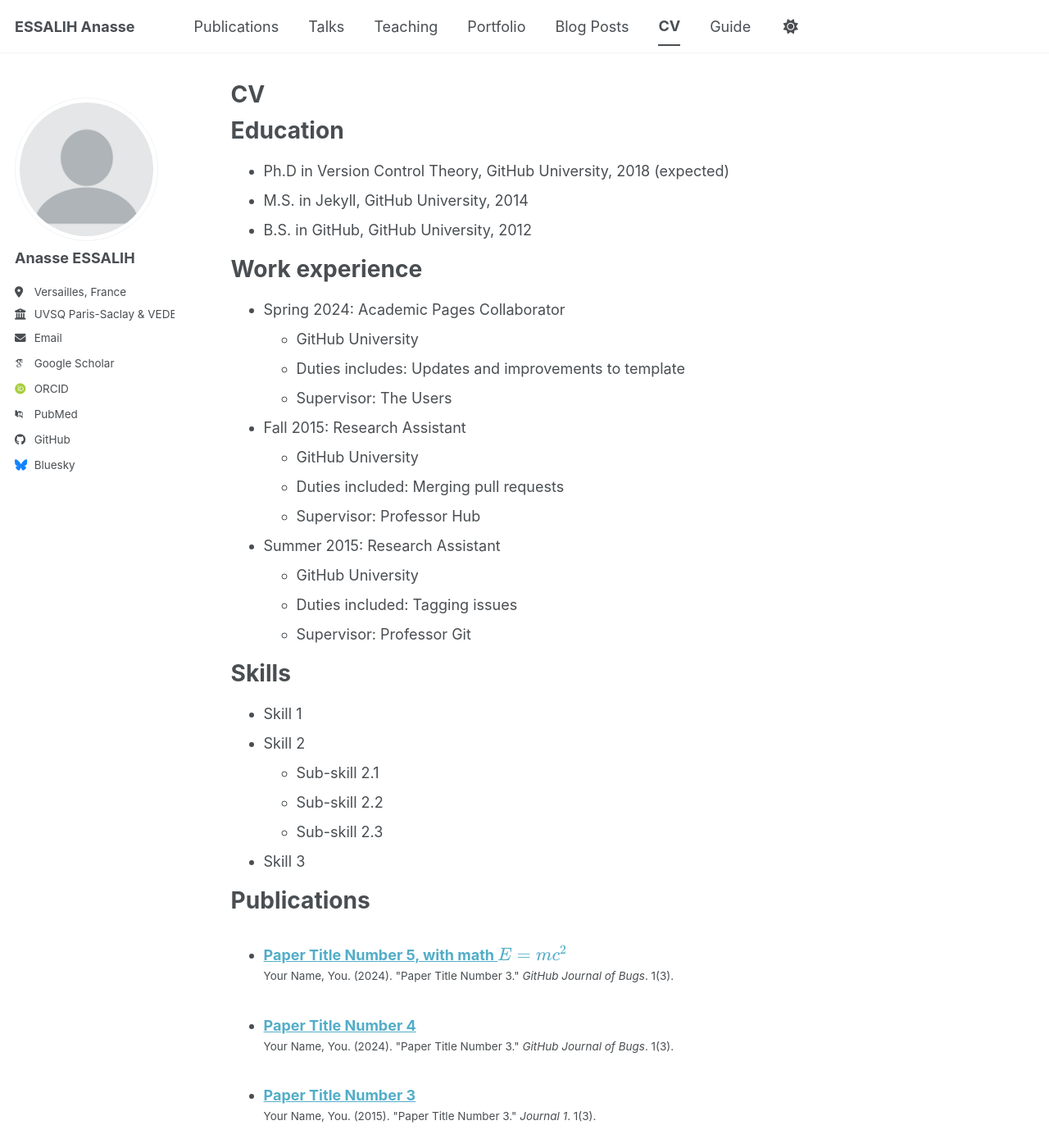
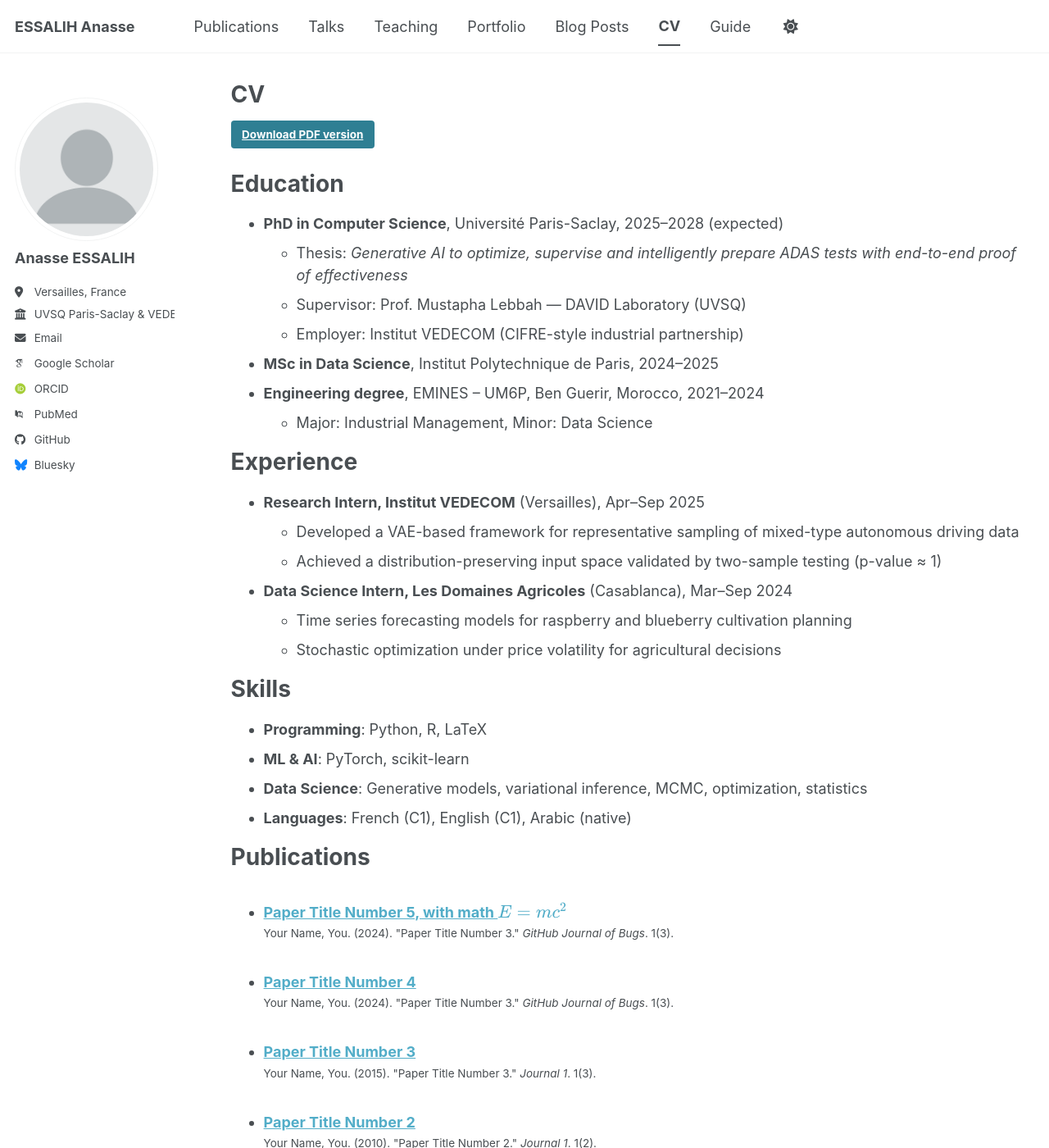
Before and after one commit to essalihanasse/essalihanasse.github.io, a Jekyll site: the page built from _pages/cv.md, in a window 1280 px wide and 1400 px high. Shown: the whole window at 82% size. Built offline with Jekyll 4.4.1, drawn with Linux system fonts in a browser that asks for light colours; some web fonts are replaced; a script bundle is joined from its source files by our own code; library files that are not in the unit come from our copies; some of the changed text lies outside the part shown.

Commit message:
Revise CV with current education and experience
Updated CV with new education, experience, skills, and removed outdated sections.

```diff
--- a/_pages/cv.md
+++ b/_pages/cv.md
@@ -9,56 +9,36 @@ redirect_from:
 
 {% include base_path %}
 
+[Download PDF version](/files/CV.pdf){: .btn .btn--primary}
+
 Education
 ======
-* Ph.D in Version Control Theory, GitHub University, 2018 (expected)
-* M.S. in Jekyll, GitHub University, 2014
-* B.S. in GitHub, GitHub University, 2012
+* **PhD in Computer Science**, Université Paris-Saclay, 2025–2028 (expected)
+  * Thesis: *Generative AI to optimize, supervise and intelligently prepare ADAS tests with end-to-end proof of effectiveness*
+  * Supervisor: Prof. Mustapha Lebbah — DAVID Laboratory (UVSQ)
+  * Employer: Institut VEDECOM (CIFRE-style industrial partnership)
+* **MSc in Data Science**, Institut Polytechnique de Paris, 2024–2025
+* **Engineering degree**, EMINES – UM6P, Ben Guerir, Morocco, 2021–2024
+  * Major: Industrial Management, Minor: Data Science
 
-Work experience
+Experience
 ======
-* Spring 2024: Academic Pages Collaborator
-  * GitHub University
-  * Duties includes: Updates and improvements to template
-  * Supervisor: The Users
-
-* Fall 2015: Research Assistant
-  * GitHub University
-  * Duties included: Merging pull requests
-  * Supervisor: Professor Hub
-
-* Summer 2015: Research Assistant
-  * GitHub University
-  * Duties included: Tagging issues
-  * Supervisor: Professor Git
+* **Research Intern, Institut VEDECOM** (Versailles), Apr–Sep 2025
+  * Developed a VAE-based framework for representative sampling of mixed-type autonomous driving data
+  * Achieved a distribution-preserving input space validated by two-sample testing (p-value ≈ 1)
+* **Data Science Intern, Les Domaines Agricoles** (Casablanca), Mar–Sep 2024
+  * Time series forecasting models for raspberry and blueberry cultivation planning
+  * Stochastic optimization under price volatility for agricultural decisions
 
 Skills
 ======
-* Skill 1
-* Skill 2
-  * Sub-skill 2.1
-  * Sub-skill 2.2
-  * Sub-skill 2.3
-* Skill 3
+* **Programming**: Python, R, LaTeX
+* **ML & AI**: PyTorch, scikit-learn
+* **Data Science**: Generative models, variational inference, MCMC, optimization, statistics
+* **Languages**: French (C1), English (C1), Arabic (native)
 
 Publications
 ======
   <ul>{% for post in site.publications reversed %}
     {% include archive-single-cv.html %}
   {% endfor %}</ul>
-
-Talks
-======
-  <ul>{% for post in site.talks reversed %}
-    {% include archive-single-talk-cv.html  %}
-  {% endfor %}</ul>
-
-Teaching
-======
-  <ul>{% for post in site.teaching reversed %}
-    {% include archive-single-cv.html %}
-  {% endfor %}</ul>
-
-Service and leadership
-======
-* Currently signed in to 43 different slack teams
```
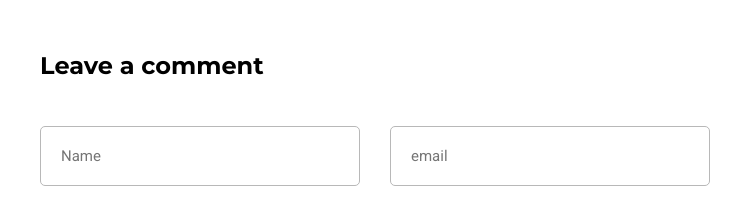
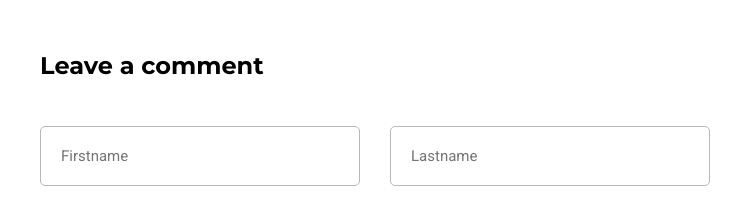
Before and after one commit to axror99/deployFile, a plain HTML site: page blog-singel.html in a window 1280 px wide. Shown: the part 1500-1703 px from the top of the page, 65-815 px from the left. Drawn offline with Linux system fonts and the light colour scheme; some packages are replaced by stand-ins of ours; no server answers.

Commit message:
fix blog comment

```diff
--- a/blog-singel.html
+++ b/blog-singel.html
@@ -272,12 +272,12 @@
                                     <div class="row">
                                         <div class="col-md-6">
                                             <div class="form-singel">
-                                                <input type="text" placeholder="Name" id="inputId1">
+                                                <input type="text" placeholder="Firstname" id="inputId1">
                                             </div> <!-- form singel -->
                                         </div>
                                         <div class="col-md-6">
                                             <div class="form-singel">
-                                                <input type="email" placeholder="email" id="inputId2">
+                                                <input type="text" placeholder="Lastname" id="inputId2">
                                             </div> <!-- form singel -->
                                         </div>
                                         <div class="col-md-12">
```
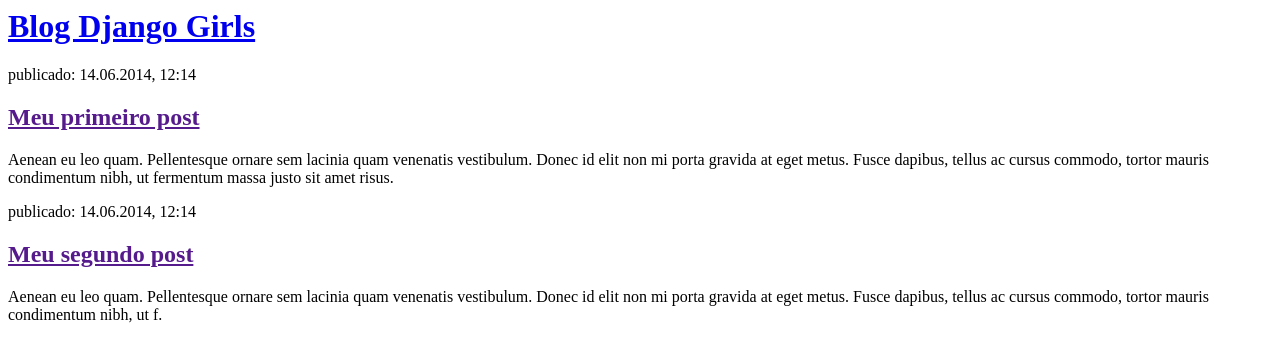
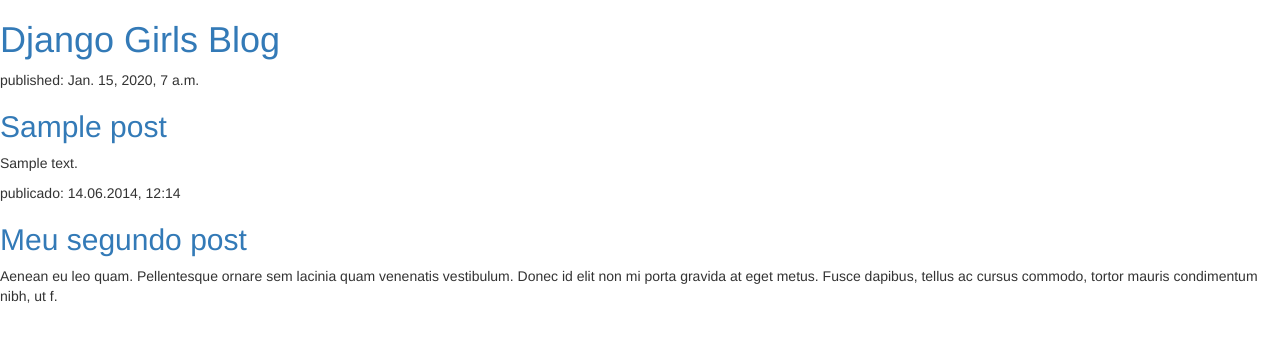
Before and after one commit to alicemdias/my-first-blog, a Django app: page / in a window 1280 px wide. Shown: the top 362 px of the page. Run offline with Django 3.2, Linux system fonts and the light colour scheme; tables that the repository leaves empty hold one stand-in row (values such as "Sample post"); some libraries are stand-ins or nearby versions.

Commit message:
Modified templates to display posts from database

```diff
--- a/blog/templates/blog/post_list.html
+++ b/blog/templates/blog/post_list.html
@@ -1,20 +1,25 @@
 <html>
 
 <head>
+    <link rel="stylesheet" href="//maxcdn.bootstrapcdn.com/bootstrap/3.2.0/css/bootstrap.min.css">
+    <link rel="stylesheet" href="//maxcdn.bootstrapcdn.com/bootstrap/3.2.0/css/bootstrap-theme.min.css">
+
     <title>Blog Django Girls</title>
 </head>
 
 <body>
     <div>
-        <h1><a href="/">Blog Django Girls</a></h1>
+        <h1><a href="/">Django Girls Blog</a></h1>
     </div>
 
+    {% for post in posts %}
     <div>
-        <p>publicado: 14.06.2014, 12:14</p>
-        <h2><a href="">Meu primeiro post</a></h2>
-        <p>Aenean eu leo quam. Pellentesque ornare sem lacinia quam venenatis vestibulum. Donec id elit non mi porta gravida at eget metus. Fusce dapibus, tellus ac cursus commodo, tortor mauris condimentum nibh, ut fermentum massa justo sit amet risus.</p>
+        <p>published: {{ post.published_date }}</p>
+        <h2><a href="">{{ post.title }}</a></h2>
+        <p>{{ post.text|linebreaksbr }}</p>
     </div>
-
+    {% endfor %}
+    </div>
     <div>
         <p>publicado: 14.06.2014, 12:14</p>
         <h2><a href="">Meu segundo post</a></h2>
--- a/blog/views.py
+++ b/blog/views.py
@@ -1,4 +1,8 @@
 from django.shortcuts import render
+from django.utils import timezone
+from .models import Post
+
 
 def post_list(request):
-    return render(request, 'blog/post_list.html', {})
+    posts = Post.objects.filter(published_date__lte=timezone.now()).order_by('published_date')
+    return render(request, 'blog/post_list.html', {'posts': posts})
```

* **What is expected**:
Return all the data above as written, leaving out only the pictures.

* **Solved exercise**:
Before and after one commit to essalihanasse/essalihanasse.github.io, a Jekyll site: the page built from _pages/cv.md, in a window 1280 px wide and 1400 px high. Shown: the whole window at 82% size. Built offline with Jekyll 4.4.1, drawn with Linux system fonts in a browser that asks for light colours; some web fonts are replaced; a script bundle is joined from its source files by our own code; library files that are not in the unit come from our copies; some of the changed text lies outside the part shown.

Commit message:
Revise CV with current education and experience
Updated CV with new education, experience, skills, and removed outdated sections.

```diff
--- a/_pages/cv.md
+++ b/_pages/cv.md
@@ -9,56 +9,36 @@ redirect_from:
 
 {% include base_path %}
 
+[Download PDF version](/files/CV.pdf){: .btn .btn--primary}
+
 Education
 ======
-* Ph.D in Version Control Theory, GitHub University, 2018 (expected)
-* M.S. in Jekyll, GitHub University, 2014
-* B.S. in GitHub, GitHub University, 2012
+* **PhD in Computer Science**, Université Paris-Saclay, 2025–2028 (expected)
+  * Thesis: *Generative AI to optimize, supervise and intelligently prepare ADAS tests with end-to-end proof of effectiveness*
+  * Supervisor: Prof. Mustapha Lebbah — DAVID Laboratory (UVSQ)
+  * Employer: Institut VEDECOM (CIFRE-style industrial partnership)
+* **MSc in Data Science**, Institut Polytechnique de Paris, 2024–2025
+* **Engineering degree**, EMINES – UM6P, Ben Guerir, Morocco, 2021–2024
+  * Major: Industrial Management, Minor: Data Science
 
-Work experience
+Experience
 ======
-* Spring 2024: Academic Pages Collaborator
-  * GitHub University
-  * Duties includes: Updates and improvements to template
-  * Supervisor: The Users
-
-* Fall 2015: Research Assistant
-  * GitHub University
-  * Duties included: Merging pull requests
-  * Supervisor: Professor Hub
-
-* Summer 2015: Research Assistant
-  * GitHub University
-  * Duties included: Tagging issues
-  * Supervisor: Professor Git
+* **Research Intern, Institut VEDECOM** (Versailles), Apr–Sep 2025
+  * Developed a VAE-based framework for representative sampling of mixed-type autonomous driving data
+  * Achieved a distribution-preserving input space validated by two-sample testing (p-value ≈ 1)
+* **Data Science Intern, Les Domaines Agricoles** (Casablanca), Mar–Sep 2024
+  * Time series forecasting models for raspberry and blueberry cultivation planning
+  * Stochastic optimization under price volatility for agricultural decisions
 
 Skills
 ======
-* Skill 1
-* Skill 2
-  * Sub-skill 2.1
-  * Sub-skill 2.2
-  * Sub-skill 2.3
-* Skill 3
+* **Programming**: Python, R, LaTeX
+* **ML & AI**: PyTorch, scikit-learn
+* **Data Science**: Generative models, variational inference, MCMC, optimization, statistics
+* **Languages**: French (C1), English (C1), Arabic (native)
 
 Publications
 ======
   <ul>{% for post in site.publications reversed %}
     {% include archive-single-cv.html %}
   {% endfor %}</ul>
-
-Talks
-======
-  <ul>{% for post in site.talks reversed %}
-    {% include archive-single-talk-cv.html  %}
-  {% endfor %}</ul>
-
-Teaching
-======
-  <ul>{% for post in site.teaching reversed %}
-    {% include archive-single-cv.html %}
-  {% endfor %}</ul>
-
-Service and leadership
-======
-* Currently signed in to 43 different slack teams
```
Before and after one commit to axror99/deployFile, a plain HTML site: page blog-singel.html in a window 1280 px wide. Shown: the part 1500-1703 px from the top of the page, 65-815 px from the left. Drawn offline with Linux system fonts and the light colour scheme; some packages are replaced by stand-ins of ours; no server answers.

Commit message:
fix blog comment

```diff
--- a/blog-singel.html
+++ b/blog-singel.html
@@ -272,12 +272,12 @@
                                     <div class="row">
                                         <div class="col-md-6">
                                             <div class="form-singel">
-                                                <input type="text" placeholder="Name" id="inputId1">
+                                                <input type="text" placeholder="Firstname" id="inputId1">
                                             </div> <!-- form singel -->
                                         </div>
                                         <div class="col-md-6">
                                             <div class="form-singel">
-                                                <input type="email" placeholder="email" id="inputId2">
+                                                <input type="text" placeholder="Lastname" id="inputId2">
                                             </div> <!-- form singel -->
                                         </div>
                                         <div class="col-md-12">
```
Before and after one commit to alicemdias/my-first-blog, a Django app: page / in a window 1280 px wide. Shown: the top 362 px of the page. Run offline with Django 3.2, Linux system fonts and the light colour scheme; tables that the repository leaves empty hold one stand-in row (values such as "Sample post"); some libraries are stand-ins or nearby versions.

Commit message:
Modified templates to display posts from database

```diff
--- a/blog/templates/blog/post_list.html
+++ b/blog/templates/blog/post_list.html
@@ -1,20 +1,25 @@
 <html>
 
 <head>
+    <link rel="stylesheet" href="//maxcdn.bootstrapcdn.com/bootstrap/3.2.0/css/bootstrap.min.css">
+    <link rel="stylesheet" href="//maxcdn.bootstrapcdn.com/bootstrap/3.2.0/css/bootstrap-theme.min.css">
+
     <title>Blog Django Girls</title>
 </head>
 
 <body>
     <div>
-        <h1><a href="/">Blog Django Girls</a></h1>
+        <h1><a href="/">Django Girls Blog</a></h1>
     </div>
 
+    {% for post in posts %}
     <div>
-        <p>publicado: 14.06.2014, 12:14</p>
-        <h2><a href="">Meu primeiro post</a></h2>
-        <p>Aenean eu leo quam. Pellentesque ornare sem lacinia quam venenatis vestibulum. Donec id elit non mi porta gravida at eget metus. Fusce dapibus, tellus ac cursus commodo, tortor mauris condimentum nibh, ut fermentum massa justo sit amet risus.</p>
+        <p>published: {{ post.published_date }}</p>
+        <h2><a href="">{{ post.title }}</a></h2>
+        <p>{{ post.text|linebreaksbr }}</p>
     </div>
-
+    {% endfor %}
+    </div>
     <div>
         <p>publicado: 14.06.2014, 12:14</p>
         <h2><a href="">Meu segundo post</a></h2>
--- a/blog/views.py
+++ b/blog/views.py
@@ -1,4 +1,8 @@
 from django.shortcuts import render
+from django.utils import timezone
+from .models import Post
+
 
 def post_list(request):
-    return render(request, 'blog/post_list.html', {})
+    posts = Post.objects.filter(published_date__lte=timezone.now()).order_by('published_date')
+    return render(request, 'blog/post_list.html', {'posts': posts})
```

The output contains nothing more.